Each line of the data below that holds the word "shown" is to be reported in full.

/---

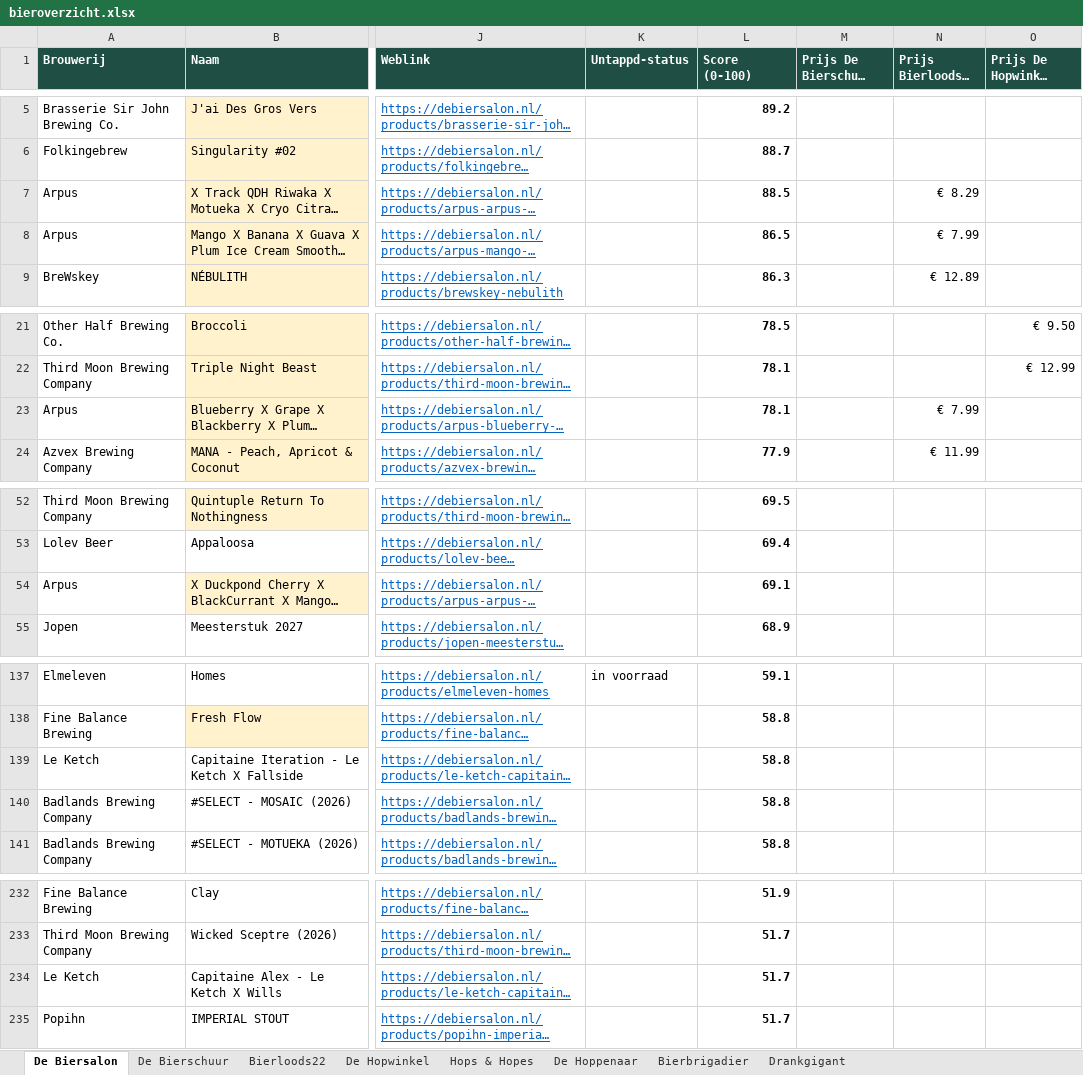
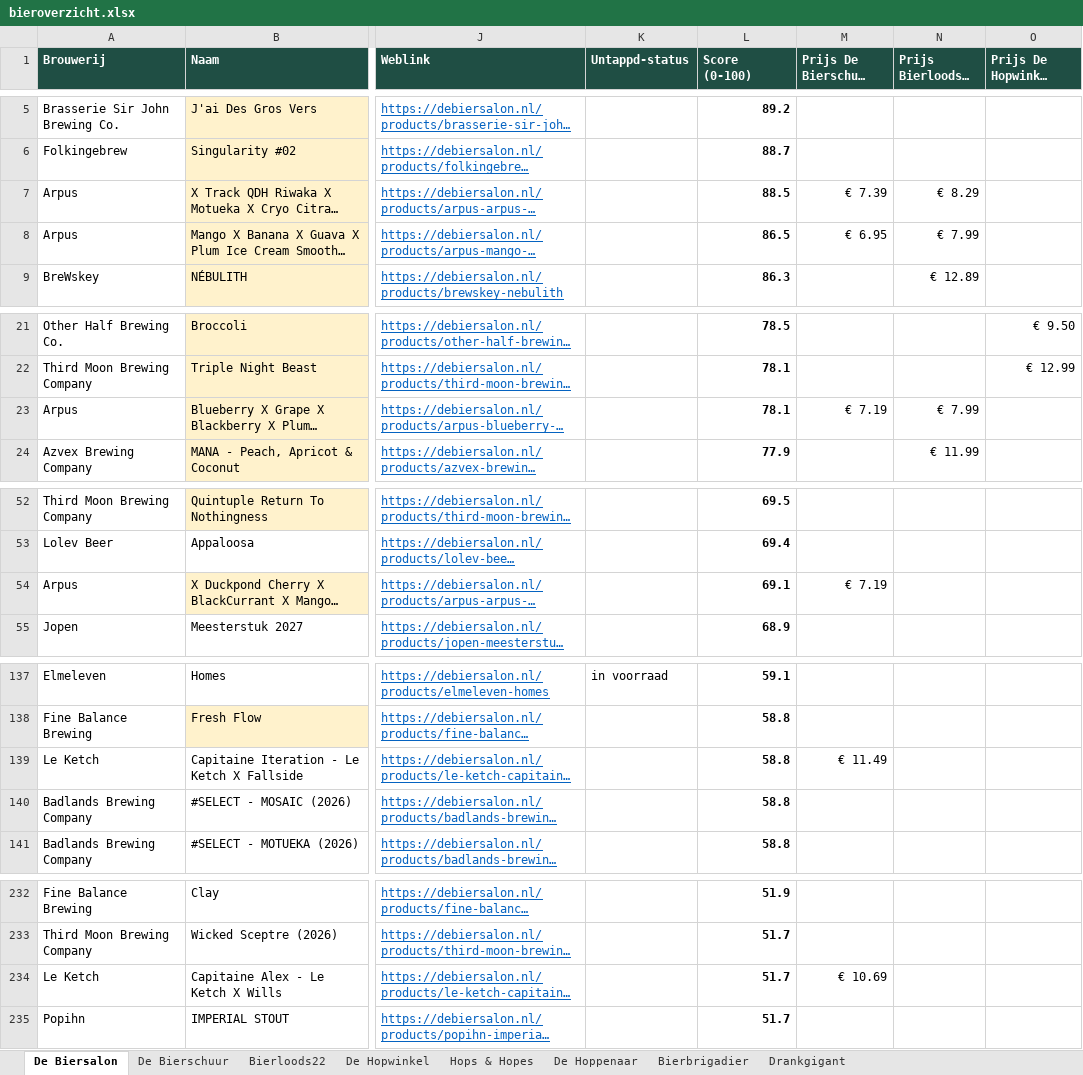
Before and after one commit to RdG-Bier/DeBierScraper, an Excel workbook: docs/bieroverzicht.xlsx, sheet De Biersalon, drawn as a sheet; only a part is shown, gaps mark what is left out; long unchanged cells end in …; values as stored, in another font and other column widths than the file's, no borders; conditional formats not drawn; the diff covers the shown part only; the diff names each change by its address in the sheet, - before the commit and + after, or states it on an @@ line.

```diff
--- a/docs/bieroverzicht.xlsx (sheet De Biersalon)
+++ b/docs/bieroverzicht.xlsx (sheet De Biersalon)
-M7 (Prijs De Bierschuur (€)): (empty)
+M7 (Prijs De Bierschuur (€)): € 7.39
-M8 (Prijs De Bierschuur (€)): (empty)
+M8 (Prijs De Bierschuur (€)): € 6.95
-M23 (Prijs De Bierschuur (€)): (empty)
+M23 (Prijs De Bierschuur (€)): € 7.19
-M54 (Prijs De Bierschuur (€)): (empty)
+M54 (Prijs De Bierschuur (€)): € 7.19
-M139 (Prijs De Bierschuur (€)): (empty)
+M139 (Prijs De Bierschuur (€)): € 11.49
-M234 (Prijs De Bierschuur (€)): (empty)
+M234 (Prijs De Bierschuur (€)): € 10.69
```
Also changed, not shown: 1 edited cell elsewhere in this sheet, sheet De Bierschuur, sheet Bierbrigadier, sheet Drankgigant, sheet Bierloods22, sheet De Hoppenaar, sheet De Hopwinkel, 17 other files.
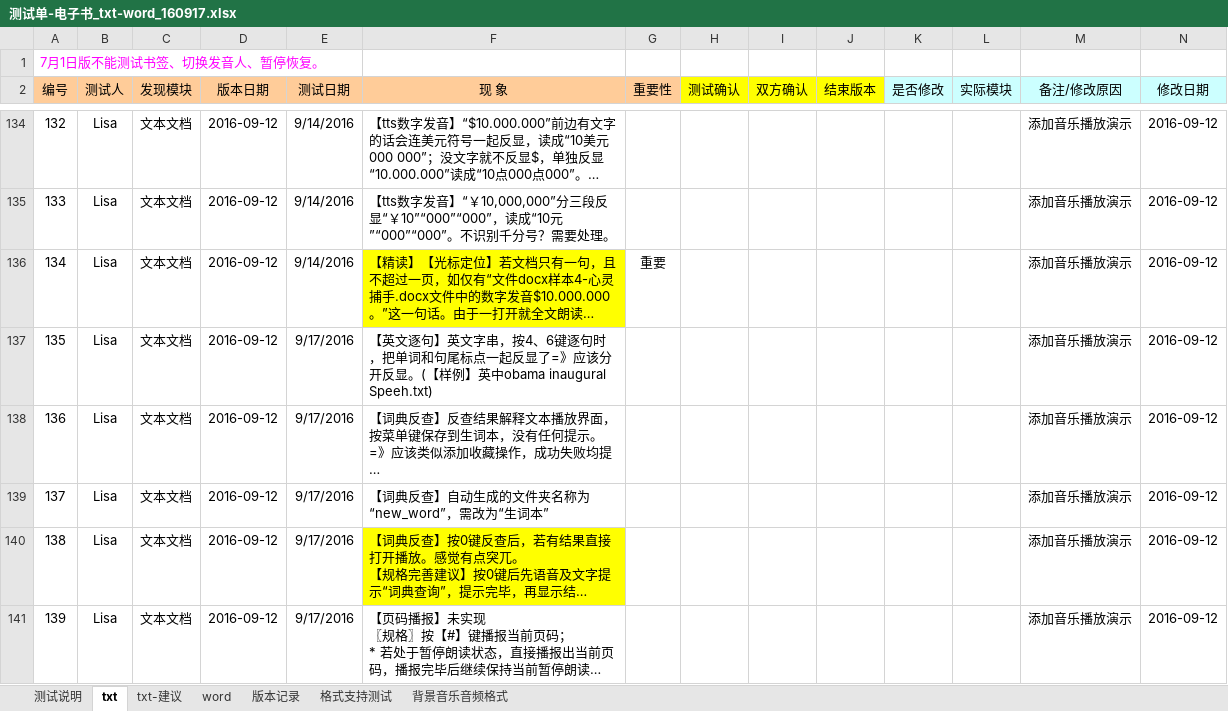
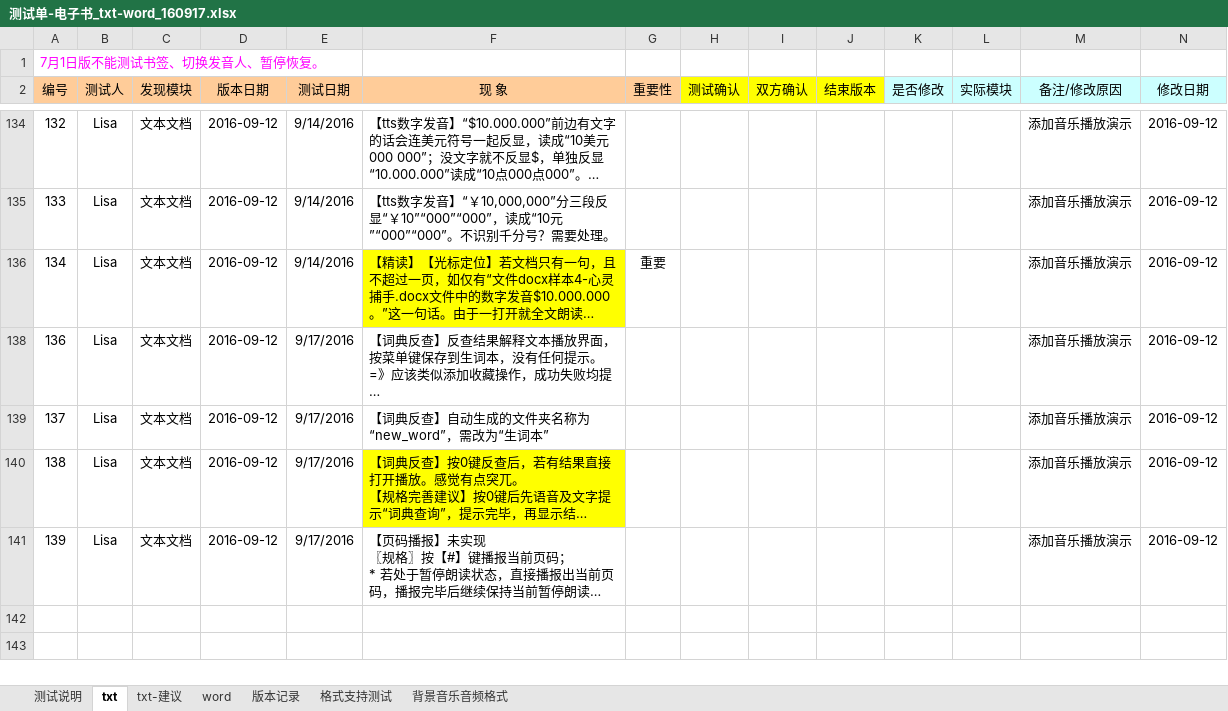
Before and after one commit to weizhiping/ebook, an Excel workbook: 测试单-电子书_txt-word_160917.xlsx, sheet txt, drawn as a sheet; only a part is shown, gaps mark what is left out; long unchanged cells end in …; values as stored, in another font and other column widths than the file's, no borders; conditional formats not drawn; rows hold the shown columns only; the diff names each change by its address in the sheet, - before the commit and + after, or states it on an @@ line.

Commit message:
fix bugs.

```diff
--- a/测试单-电子书_txt-word_160917.xlsx (sheet txt)
+++ b/测试单-电子书_txt-word_160917.xlsx (sheet txt)
-row 137: 135 | Lisa | 文本文档 | 2016-09-12 | 9/17/2016 | 【英文逐句】英文字串，按4、6键逐句时，把单词和句尾标点一起反显了=》应该分开反显。(【样例】英中obama inaugural Speeh.txt) |  |  |  |  |  |  | 添加音乐播放演示 | 2016-09-12
```
Also changed, not shown: hidden cells.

\---

_Result_
Before and after one commit to RdG-Bier/DeBierScraper, an Excel workbook: docs/bieroverzicht.xlsx, sheet De Biersalon, drawn as a sheet; only a part is shown, gaps mark what is left out; long unchanged cells end in …; values as stored, in another font and other column widths than the file's, no borders; conditional formats not drawn; the diff covers the shown part only; the diff names each change by its address in the sheet, - before the commit and + after, or states it on an @@ line.
Also changed, not shown: 1 edited cell elsewhere in this sheet, sheet De Bierschuur, sheet Bierbrigadier, sheet Drankgigant, sheet Bierloods22, sheet De Hoppenaar, sheet De Hopwinkel, 17 other files.
Before and after one commit to weizhiping/ebook, an Excel workbook: 测试单-电子书_txt-word_160917.xlsx, sheet txt, drawn as a sheet; only a part is shown, gaps mark what is left out; long unchanged cells end in …; values as stored, in another font and other column widths than the file's, no borders; conditional formats not drawn; rows hold the shown columns only; the diff names each change by its address in the sheet, - before the commit and + after, or states it on an @@ line.
Also changed, not shown: hidden cells.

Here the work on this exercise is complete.